It was ADB’s first initiative in Southeast Asia to improve government responses to climate change’s impacts on health care. It helped the three countries adopt national health adaptation plans to address weather-related health risks, including heat and communicable diseases such as dengue, malaria, heat stress, and diarrhea.

The project was implemented by the Preventive Medicine Department of Cambodia, the Department of Hygiene and Health Promotion of Laos, and the Health Environment Management Agency of Vietnam.

In its news release, ADB said that in all, the project completed detailed vulnerability and adaptation assessments for 14 high-risk provinces in those countries and trained more than 1,300 health sector staff on climate change and health adaptation.

In addition, more than 600 policy makers from the public and private sectors participated in high-level advocacy meetings and workshops focused on national health adaptation strategies and the coordination of disease surveillance and responses, among others.

The project also helped the three governments identify cost-effective investments to reduce mortality and morbidity caused by diseases related to climate change.

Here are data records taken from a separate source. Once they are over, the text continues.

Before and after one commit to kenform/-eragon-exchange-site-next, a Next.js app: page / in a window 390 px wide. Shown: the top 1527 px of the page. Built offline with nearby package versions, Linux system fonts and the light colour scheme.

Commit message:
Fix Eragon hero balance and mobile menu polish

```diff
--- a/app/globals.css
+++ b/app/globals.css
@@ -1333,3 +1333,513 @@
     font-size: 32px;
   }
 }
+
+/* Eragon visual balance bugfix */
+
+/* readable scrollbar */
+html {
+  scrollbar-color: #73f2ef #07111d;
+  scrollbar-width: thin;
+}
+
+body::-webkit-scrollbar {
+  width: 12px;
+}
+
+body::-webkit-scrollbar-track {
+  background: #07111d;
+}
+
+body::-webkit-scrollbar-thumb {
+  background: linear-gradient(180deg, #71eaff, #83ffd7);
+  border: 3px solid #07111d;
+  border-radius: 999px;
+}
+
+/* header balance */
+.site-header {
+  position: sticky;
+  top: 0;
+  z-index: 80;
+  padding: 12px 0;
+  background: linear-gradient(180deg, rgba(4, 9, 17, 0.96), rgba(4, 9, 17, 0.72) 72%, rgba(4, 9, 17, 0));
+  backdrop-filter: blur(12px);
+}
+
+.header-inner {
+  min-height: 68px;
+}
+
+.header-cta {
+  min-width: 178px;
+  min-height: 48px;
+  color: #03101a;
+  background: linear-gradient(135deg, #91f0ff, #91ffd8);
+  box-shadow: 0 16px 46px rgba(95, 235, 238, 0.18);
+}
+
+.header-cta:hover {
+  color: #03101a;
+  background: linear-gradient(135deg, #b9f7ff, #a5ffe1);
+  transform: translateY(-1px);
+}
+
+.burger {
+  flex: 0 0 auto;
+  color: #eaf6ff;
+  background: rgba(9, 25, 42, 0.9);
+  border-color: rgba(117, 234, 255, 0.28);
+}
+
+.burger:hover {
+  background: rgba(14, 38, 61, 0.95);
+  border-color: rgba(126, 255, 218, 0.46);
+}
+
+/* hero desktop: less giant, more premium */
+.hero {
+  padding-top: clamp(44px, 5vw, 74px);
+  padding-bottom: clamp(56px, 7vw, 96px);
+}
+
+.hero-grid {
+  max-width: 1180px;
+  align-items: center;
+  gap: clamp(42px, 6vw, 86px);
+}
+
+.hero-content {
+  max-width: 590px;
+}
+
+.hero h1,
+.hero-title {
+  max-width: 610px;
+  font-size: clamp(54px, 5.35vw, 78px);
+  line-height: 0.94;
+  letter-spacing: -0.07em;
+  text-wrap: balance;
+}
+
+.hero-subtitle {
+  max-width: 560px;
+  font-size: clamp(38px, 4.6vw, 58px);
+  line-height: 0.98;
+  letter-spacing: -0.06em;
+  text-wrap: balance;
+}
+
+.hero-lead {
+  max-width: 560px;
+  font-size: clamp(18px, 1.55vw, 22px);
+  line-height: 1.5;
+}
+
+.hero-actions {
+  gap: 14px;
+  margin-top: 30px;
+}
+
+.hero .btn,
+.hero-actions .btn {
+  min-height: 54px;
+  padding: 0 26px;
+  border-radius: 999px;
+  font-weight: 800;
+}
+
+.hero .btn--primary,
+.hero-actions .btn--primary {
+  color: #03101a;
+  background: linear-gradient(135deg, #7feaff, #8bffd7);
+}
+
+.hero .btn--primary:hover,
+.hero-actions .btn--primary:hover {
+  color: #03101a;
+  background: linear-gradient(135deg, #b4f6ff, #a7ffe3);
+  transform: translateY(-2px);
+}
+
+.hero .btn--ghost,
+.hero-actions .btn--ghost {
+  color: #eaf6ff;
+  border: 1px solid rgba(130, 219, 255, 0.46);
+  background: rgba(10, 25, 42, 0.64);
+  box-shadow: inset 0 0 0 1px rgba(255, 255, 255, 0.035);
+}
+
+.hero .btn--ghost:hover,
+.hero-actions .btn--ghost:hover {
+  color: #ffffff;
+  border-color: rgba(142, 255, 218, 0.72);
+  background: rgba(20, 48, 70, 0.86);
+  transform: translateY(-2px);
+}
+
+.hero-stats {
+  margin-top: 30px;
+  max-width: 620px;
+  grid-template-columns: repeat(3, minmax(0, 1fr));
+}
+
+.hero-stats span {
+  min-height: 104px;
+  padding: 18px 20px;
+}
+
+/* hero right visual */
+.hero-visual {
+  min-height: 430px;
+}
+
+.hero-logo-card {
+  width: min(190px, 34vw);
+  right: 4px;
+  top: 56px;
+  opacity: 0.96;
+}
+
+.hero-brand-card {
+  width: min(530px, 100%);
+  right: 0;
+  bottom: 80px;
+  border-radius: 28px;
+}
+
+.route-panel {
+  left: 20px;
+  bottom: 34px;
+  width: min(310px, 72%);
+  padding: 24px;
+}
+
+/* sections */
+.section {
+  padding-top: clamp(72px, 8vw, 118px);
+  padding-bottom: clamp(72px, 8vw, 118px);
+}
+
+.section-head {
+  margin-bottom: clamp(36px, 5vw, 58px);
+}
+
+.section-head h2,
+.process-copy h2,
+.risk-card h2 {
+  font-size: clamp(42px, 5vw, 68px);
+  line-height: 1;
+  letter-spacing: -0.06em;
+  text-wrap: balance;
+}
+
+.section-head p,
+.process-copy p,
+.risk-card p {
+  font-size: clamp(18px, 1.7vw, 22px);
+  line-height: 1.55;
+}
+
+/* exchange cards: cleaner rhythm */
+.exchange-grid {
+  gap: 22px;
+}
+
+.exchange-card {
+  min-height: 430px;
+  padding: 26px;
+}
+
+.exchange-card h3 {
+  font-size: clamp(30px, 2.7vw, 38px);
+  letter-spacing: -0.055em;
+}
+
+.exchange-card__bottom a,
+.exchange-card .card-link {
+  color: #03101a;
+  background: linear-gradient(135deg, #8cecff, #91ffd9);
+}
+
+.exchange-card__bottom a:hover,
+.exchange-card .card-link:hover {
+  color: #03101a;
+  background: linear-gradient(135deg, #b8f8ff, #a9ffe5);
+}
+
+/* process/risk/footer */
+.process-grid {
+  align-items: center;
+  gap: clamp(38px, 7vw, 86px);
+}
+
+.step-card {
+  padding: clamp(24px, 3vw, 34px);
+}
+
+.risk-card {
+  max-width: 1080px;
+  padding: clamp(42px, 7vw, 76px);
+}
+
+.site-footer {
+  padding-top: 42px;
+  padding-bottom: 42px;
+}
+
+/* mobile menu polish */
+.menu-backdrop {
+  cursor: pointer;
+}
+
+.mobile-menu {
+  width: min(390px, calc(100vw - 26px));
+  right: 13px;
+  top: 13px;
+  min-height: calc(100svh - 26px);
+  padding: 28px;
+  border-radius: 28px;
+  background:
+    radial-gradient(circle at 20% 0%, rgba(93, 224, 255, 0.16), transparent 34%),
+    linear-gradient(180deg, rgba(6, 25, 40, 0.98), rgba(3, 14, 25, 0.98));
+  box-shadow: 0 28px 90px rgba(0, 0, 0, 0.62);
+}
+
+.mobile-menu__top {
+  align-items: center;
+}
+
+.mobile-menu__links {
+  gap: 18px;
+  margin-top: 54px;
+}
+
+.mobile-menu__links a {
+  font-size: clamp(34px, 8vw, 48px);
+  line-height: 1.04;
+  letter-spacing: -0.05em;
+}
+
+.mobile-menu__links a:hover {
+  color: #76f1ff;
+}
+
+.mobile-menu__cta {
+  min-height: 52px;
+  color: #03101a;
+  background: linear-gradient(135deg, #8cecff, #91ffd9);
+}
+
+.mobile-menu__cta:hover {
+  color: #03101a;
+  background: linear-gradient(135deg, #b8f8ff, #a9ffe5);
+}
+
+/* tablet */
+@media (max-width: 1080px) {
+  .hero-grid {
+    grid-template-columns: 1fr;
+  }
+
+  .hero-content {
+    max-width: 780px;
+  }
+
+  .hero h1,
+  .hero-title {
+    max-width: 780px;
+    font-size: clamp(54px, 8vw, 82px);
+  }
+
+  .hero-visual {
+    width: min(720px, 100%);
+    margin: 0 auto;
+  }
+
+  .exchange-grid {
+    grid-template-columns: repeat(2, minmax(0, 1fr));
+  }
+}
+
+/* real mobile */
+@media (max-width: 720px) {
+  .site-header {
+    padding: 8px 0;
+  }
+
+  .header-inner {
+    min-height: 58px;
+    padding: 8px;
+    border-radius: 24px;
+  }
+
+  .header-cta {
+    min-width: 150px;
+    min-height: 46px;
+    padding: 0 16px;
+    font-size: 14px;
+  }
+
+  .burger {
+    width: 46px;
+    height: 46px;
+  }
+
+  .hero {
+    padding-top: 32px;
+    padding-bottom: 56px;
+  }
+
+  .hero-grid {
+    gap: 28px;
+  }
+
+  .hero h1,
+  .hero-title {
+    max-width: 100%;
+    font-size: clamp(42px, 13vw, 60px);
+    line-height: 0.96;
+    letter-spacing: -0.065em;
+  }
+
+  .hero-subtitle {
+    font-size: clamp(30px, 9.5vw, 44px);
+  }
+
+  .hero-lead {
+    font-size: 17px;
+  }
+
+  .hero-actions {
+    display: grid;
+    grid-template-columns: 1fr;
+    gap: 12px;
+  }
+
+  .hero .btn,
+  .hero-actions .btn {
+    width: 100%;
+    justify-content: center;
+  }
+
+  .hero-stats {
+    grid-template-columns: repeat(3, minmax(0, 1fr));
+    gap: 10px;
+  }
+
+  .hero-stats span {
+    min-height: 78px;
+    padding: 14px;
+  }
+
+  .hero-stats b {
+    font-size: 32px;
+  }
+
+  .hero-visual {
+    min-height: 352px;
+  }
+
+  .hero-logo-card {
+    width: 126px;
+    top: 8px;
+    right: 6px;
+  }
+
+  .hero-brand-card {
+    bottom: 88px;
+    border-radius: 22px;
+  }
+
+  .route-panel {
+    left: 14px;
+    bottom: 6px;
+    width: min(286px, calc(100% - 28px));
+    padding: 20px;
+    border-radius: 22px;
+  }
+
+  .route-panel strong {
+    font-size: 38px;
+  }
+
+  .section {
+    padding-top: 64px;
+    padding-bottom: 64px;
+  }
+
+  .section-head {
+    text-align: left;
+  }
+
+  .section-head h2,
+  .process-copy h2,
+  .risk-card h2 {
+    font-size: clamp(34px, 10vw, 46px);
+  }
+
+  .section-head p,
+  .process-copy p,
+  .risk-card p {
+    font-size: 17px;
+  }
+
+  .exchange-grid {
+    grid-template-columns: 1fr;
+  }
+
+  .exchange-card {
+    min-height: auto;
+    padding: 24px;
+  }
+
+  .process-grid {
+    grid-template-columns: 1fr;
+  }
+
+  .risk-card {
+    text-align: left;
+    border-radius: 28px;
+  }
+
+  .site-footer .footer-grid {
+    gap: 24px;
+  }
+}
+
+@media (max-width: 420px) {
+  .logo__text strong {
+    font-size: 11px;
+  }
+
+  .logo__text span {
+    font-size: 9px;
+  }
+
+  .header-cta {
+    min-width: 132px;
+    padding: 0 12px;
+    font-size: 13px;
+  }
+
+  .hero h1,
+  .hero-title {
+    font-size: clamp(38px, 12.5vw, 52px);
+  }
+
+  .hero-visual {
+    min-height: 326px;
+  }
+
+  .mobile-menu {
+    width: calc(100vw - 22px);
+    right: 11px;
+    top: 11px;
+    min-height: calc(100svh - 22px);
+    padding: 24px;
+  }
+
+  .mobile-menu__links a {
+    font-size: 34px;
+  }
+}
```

They included establishing early heat warning systems and upgrading health facilities to be more climate resilient, especially in remote, underserved communities.

In particular, it improved timely data gathering for governments to monitor the impact of climate change on public health, tools such as a database, a modeling approach, and a digital atlas. The project also trained national and provincial health staff on surveillance systems for climate-sensitive diseases, the analysis of epidemiology data, and health challenges unique to women, children, and other vulnerable groups.

“The project has helped reduce Cambodia, the Lao PDR, and Vietnam’s vulnerability to climate-induced health threats, especially among vulnerable populations, including the poor, migrants, and ethnic minorities,” said ADB Director of Human and Social Development for Southeast Asia Ayako Inagaki.

ADB Country Director for Vietnam Andrew Jeffries noted: “The health national adaptation plan and surveillance systems supported by this project will help Vietnam mitigate climate change’s health and economic impacts amid the COVID-19 pandemic.”

The bank added that the governments of Cambodia, Laos, and Vietnam recognise that climate change is a major threat to their sustainable economic development. All three had approved strategic plans for public health as part of their national strategic plans on climate change./.